'Her service will never be forgotten': First female White Helmets rescuer killed in Syria
It said rescue worker Sobhiya al-Assad was killed along with several members of her family when bombing raids hit their house in the town of Kafr Sejna.
"She's the first female #WhiteHelmet volunteer to be killed. Her service will never be forgotten," the rescue group said.
Idlib, most of which is held by fundamentalist militants and allied rebels, has been regularly battered by Syrian government airstrikes in recent months.
A vast majority of its 3,700 members are men, but it does include female rescuers.
The group emerged in 2013, when Syria's conflict was nearing its third year, and operates in battered opposition-held zones.
Since their founding, more than 200 of their volunteers have died and another 500 have been injured.
The group's motto - "To save one life is to save all of humanity" - comes from a verse in the Quran, although the White Helmets insist they treat all victims, regardless of religion.
Some members have received training abroad, returning to instruct colleagues on search-and-rescue techniques.
The group receives funding from a number of governments, including Britain, Germany and the United States, but also solicits individual donations to purchase equipment, including their signature hard hats which cost $145 each. The group announced an international funding shortfall in February.
Last year, a Netflix documentary called The White Helmets won an Academy Award for best short documentary.
The Syrian conflict began when the Baath regime, in power since 1963 and led by President Bashar al-Assad, responded with military force to peaceful protests demanding democratic reforms during the Arab Spring wave of uprisings, triggering an armed rebellion fuelled by mass defections from the Syrian army.
According to independent monitors, hundreds of thousands of civilians have been killed in the war, mostly by the regime and its powerful allies, and millions have been displaced both inside and outside of Syria.
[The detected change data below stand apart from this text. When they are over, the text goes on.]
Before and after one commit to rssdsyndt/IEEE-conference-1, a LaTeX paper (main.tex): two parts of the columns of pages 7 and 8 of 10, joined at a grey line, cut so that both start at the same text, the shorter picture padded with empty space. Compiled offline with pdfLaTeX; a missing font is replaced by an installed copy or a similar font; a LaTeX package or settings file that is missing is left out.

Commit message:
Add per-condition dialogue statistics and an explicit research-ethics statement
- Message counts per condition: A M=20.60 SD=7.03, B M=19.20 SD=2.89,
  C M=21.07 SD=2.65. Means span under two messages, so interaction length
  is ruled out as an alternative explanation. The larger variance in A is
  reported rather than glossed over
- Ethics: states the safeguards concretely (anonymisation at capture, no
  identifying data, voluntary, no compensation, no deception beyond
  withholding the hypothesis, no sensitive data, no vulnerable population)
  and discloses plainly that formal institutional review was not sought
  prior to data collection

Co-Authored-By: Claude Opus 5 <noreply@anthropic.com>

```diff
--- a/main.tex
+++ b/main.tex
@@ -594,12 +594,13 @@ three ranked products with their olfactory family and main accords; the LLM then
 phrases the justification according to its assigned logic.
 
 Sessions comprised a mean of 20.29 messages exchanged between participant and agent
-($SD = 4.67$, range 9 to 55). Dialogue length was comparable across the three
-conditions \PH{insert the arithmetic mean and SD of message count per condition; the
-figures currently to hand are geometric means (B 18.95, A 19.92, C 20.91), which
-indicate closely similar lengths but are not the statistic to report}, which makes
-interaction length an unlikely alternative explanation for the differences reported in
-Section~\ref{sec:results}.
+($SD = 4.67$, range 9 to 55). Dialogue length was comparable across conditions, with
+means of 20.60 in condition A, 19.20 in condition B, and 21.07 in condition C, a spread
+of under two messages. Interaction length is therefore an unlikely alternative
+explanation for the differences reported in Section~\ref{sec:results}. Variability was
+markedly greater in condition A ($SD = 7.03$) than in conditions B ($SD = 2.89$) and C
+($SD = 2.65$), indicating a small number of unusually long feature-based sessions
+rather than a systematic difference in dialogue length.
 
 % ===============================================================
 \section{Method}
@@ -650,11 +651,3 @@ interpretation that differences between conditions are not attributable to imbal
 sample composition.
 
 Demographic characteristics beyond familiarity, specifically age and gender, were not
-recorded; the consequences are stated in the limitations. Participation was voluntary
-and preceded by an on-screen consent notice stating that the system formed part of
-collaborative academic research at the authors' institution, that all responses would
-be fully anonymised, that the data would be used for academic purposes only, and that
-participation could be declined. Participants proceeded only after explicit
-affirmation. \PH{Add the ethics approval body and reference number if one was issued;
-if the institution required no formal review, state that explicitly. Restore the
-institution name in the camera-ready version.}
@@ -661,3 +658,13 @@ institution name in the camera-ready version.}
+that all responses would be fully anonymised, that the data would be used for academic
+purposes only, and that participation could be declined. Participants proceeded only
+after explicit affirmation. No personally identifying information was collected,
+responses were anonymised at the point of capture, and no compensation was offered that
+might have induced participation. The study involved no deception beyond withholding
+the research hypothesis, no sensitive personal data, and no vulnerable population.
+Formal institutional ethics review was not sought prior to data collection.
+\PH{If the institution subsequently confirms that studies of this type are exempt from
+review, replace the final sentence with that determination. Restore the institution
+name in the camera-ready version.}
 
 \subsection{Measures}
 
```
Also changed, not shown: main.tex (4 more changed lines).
The brutal tactics pursued mainly by the regime, which have included the use of chemical weapons, sieges, mass executions and torture against civilians have led to war crimes investigations.